NASA launches satellites to track 'magnetosphere'
WASHINGTON - Agence France-Presse
In this undated photo provided by NASA, Magnetospheric Multiscale (MMS) observatories are processed for launch in a clean room at the Astrotech Space Operations facility in Titusville, Fla. Liftoff of the unmanned rocket is set for March 12, 2015. AP Photo.Four identical satellites which will study the interactions between solar winds and the Earth's magnetic fields blasted off into Space on March 12 and settled into orbit begin a two-year study, NASA said.
The Delta V rocket of the United Launch Alliance lifted off from its launchpad from Cape Canaveral in Florida at 22:44 local time (2:44 GMT Friday) as planned at the beginning a 30-minute window of opportunity.
The quartet of spacecraft weighing 1.2 tonnes known as "Magnetospheric Multiscale" or MMS, will fly in a pyramid formation.
They later eased away from each other successfully.
"Spacecraft separation is complete!," NASA said later in a statement two hours later.
"All four of NASA's Magnetospheric Multiscale observatories have been released in orbit, where they'll soon embark on an ambitious mission to unlock the secrets of magnetic reconnection," it added.
They will obtain three-dimensional images and collect data as they monitor collisions from the Earth's magnetosphere and solar particles arriving at high speed and forming their own magnetic field about 60,000 miles from Earth.
Scientists hope to gain a greater understanding of the phenomenon, known as magnetic reconnection.
"Magnetic reconnection is one of the most important drivers of space weather events," said Jeff Newmark, interim director of the Heliophysics Division at NASA Headquarters in Washington.

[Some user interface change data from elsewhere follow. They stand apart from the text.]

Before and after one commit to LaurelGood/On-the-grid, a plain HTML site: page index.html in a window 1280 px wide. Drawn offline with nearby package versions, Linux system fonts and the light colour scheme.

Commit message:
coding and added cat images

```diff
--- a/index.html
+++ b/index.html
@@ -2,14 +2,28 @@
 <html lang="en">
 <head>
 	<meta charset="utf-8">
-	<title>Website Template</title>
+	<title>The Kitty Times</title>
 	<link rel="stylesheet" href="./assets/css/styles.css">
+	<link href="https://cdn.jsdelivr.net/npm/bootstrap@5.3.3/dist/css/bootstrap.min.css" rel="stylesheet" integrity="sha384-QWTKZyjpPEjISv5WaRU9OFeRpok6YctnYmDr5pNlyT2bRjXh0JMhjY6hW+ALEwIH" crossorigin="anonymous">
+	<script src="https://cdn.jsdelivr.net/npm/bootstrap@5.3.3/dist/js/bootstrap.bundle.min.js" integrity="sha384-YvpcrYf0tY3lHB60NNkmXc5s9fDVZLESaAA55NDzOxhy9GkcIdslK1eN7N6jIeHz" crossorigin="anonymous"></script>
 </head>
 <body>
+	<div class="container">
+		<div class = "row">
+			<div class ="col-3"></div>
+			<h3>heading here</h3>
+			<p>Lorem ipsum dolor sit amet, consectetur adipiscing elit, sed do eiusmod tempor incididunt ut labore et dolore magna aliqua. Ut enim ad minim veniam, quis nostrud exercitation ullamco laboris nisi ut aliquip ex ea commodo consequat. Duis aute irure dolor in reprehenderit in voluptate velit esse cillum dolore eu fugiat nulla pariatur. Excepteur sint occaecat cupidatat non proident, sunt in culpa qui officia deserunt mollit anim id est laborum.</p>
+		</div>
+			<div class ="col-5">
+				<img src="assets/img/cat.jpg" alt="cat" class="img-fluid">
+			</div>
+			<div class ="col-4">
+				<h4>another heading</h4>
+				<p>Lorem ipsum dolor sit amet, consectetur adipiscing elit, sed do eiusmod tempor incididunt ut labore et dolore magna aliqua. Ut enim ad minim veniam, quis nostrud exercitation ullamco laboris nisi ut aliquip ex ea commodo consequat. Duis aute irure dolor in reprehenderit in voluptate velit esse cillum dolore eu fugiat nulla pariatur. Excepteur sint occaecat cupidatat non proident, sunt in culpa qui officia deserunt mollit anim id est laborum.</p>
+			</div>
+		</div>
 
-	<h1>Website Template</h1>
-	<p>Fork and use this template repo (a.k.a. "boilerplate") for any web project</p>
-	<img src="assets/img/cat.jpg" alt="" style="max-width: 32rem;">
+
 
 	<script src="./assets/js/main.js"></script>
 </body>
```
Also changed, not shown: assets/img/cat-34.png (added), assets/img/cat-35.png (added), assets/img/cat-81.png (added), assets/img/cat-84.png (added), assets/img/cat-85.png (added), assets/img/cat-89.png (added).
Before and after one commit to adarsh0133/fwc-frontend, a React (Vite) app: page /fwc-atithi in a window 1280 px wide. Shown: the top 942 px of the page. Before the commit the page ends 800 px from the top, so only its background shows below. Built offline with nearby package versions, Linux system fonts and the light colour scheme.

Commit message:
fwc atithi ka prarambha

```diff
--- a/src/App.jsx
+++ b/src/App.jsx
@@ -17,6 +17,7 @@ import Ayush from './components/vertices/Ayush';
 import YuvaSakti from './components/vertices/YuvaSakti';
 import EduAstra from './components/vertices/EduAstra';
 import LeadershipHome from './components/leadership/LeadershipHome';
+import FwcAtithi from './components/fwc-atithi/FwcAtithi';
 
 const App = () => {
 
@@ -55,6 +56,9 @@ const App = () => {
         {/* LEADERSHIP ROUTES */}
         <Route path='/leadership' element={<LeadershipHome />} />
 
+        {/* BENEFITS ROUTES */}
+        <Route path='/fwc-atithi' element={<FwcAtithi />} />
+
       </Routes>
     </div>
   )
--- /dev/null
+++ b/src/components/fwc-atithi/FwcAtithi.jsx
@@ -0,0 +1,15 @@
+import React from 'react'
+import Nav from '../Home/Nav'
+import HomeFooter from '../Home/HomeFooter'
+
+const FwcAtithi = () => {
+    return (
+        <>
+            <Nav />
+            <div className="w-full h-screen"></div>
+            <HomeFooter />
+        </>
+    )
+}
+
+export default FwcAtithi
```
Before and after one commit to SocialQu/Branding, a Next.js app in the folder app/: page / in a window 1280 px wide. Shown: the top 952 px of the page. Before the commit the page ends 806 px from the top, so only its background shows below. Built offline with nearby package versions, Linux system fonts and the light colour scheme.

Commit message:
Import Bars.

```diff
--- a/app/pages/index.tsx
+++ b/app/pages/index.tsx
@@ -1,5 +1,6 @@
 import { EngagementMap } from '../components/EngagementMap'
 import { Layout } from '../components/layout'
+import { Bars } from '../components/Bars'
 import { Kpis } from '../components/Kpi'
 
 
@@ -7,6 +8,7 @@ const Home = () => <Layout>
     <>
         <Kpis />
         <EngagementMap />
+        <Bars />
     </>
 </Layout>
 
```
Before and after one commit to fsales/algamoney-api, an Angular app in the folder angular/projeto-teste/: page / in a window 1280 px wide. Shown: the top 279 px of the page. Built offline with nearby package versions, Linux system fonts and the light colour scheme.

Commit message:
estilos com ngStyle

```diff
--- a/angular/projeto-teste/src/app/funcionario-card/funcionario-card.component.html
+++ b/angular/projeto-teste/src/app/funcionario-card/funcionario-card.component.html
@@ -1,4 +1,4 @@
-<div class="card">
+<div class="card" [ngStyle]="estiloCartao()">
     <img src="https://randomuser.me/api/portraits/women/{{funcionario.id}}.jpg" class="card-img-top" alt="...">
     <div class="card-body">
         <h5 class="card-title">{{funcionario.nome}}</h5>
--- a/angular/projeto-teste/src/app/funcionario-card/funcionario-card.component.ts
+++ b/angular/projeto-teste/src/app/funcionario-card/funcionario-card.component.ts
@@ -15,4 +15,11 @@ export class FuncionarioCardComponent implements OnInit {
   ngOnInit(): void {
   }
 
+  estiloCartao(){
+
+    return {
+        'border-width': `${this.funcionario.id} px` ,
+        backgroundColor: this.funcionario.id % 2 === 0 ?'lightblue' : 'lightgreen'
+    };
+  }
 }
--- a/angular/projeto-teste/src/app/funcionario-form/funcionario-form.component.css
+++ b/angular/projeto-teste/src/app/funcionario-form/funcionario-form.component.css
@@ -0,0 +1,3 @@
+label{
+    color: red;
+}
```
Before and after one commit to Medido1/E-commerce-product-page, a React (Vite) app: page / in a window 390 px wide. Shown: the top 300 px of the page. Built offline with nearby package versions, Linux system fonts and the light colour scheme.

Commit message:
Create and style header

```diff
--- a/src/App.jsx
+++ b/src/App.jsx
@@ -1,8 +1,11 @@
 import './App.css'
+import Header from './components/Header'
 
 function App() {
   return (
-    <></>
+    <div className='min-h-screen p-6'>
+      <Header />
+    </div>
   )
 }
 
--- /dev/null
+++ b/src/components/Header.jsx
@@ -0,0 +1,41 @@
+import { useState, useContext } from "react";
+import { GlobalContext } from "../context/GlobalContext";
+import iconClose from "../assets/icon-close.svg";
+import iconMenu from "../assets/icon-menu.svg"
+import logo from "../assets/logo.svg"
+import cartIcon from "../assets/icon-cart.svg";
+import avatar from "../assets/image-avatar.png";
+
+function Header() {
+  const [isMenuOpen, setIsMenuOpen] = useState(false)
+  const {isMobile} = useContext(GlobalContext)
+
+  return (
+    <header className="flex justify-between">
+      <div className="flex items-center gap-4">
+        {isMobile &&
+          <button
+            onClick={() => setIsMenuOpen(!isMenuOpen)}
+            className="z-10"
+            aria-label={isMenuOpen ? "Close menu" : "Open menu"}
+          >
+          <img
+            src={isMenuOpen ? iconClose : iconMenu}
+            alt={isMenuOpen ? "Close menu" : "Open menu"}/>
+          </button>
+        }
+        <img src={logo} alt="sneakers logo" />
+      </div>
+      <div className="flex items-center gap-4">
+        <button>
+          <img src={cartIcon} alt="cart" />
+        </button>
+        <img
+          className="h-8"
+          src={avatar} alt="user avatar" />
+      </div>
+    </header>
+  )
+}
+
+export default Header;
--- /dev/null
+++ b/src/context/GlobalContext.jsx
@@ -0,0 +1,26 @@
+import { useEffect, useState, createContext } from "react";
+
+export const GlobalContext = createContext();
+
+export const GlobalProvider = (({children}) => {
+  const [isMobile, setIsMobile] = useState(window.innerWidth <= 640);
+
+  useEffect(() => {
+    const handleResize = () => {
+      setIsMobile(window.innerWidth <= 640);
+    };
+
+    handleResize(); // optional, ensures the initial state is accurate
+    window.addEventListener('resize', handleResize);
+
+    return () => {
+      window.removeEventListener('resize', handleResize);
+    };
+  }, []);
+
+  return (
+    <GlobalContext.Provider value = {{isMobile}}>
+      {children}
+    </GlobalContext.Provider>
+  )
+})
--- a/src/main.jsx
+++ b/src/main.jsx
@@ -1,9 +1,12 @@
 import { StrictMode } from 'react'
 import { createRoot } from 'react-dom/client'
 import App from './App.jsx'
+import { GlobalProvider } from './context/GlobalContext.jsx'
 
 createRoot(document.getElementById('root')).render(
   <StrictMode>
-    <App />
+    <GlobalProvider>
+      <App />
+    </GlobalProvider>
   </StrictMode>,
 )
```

"Space weather events can affect modern technological systems such as communications networks, GPS navigation, and electrical power grids."
The $1.1 billion mission is expected to last last two years.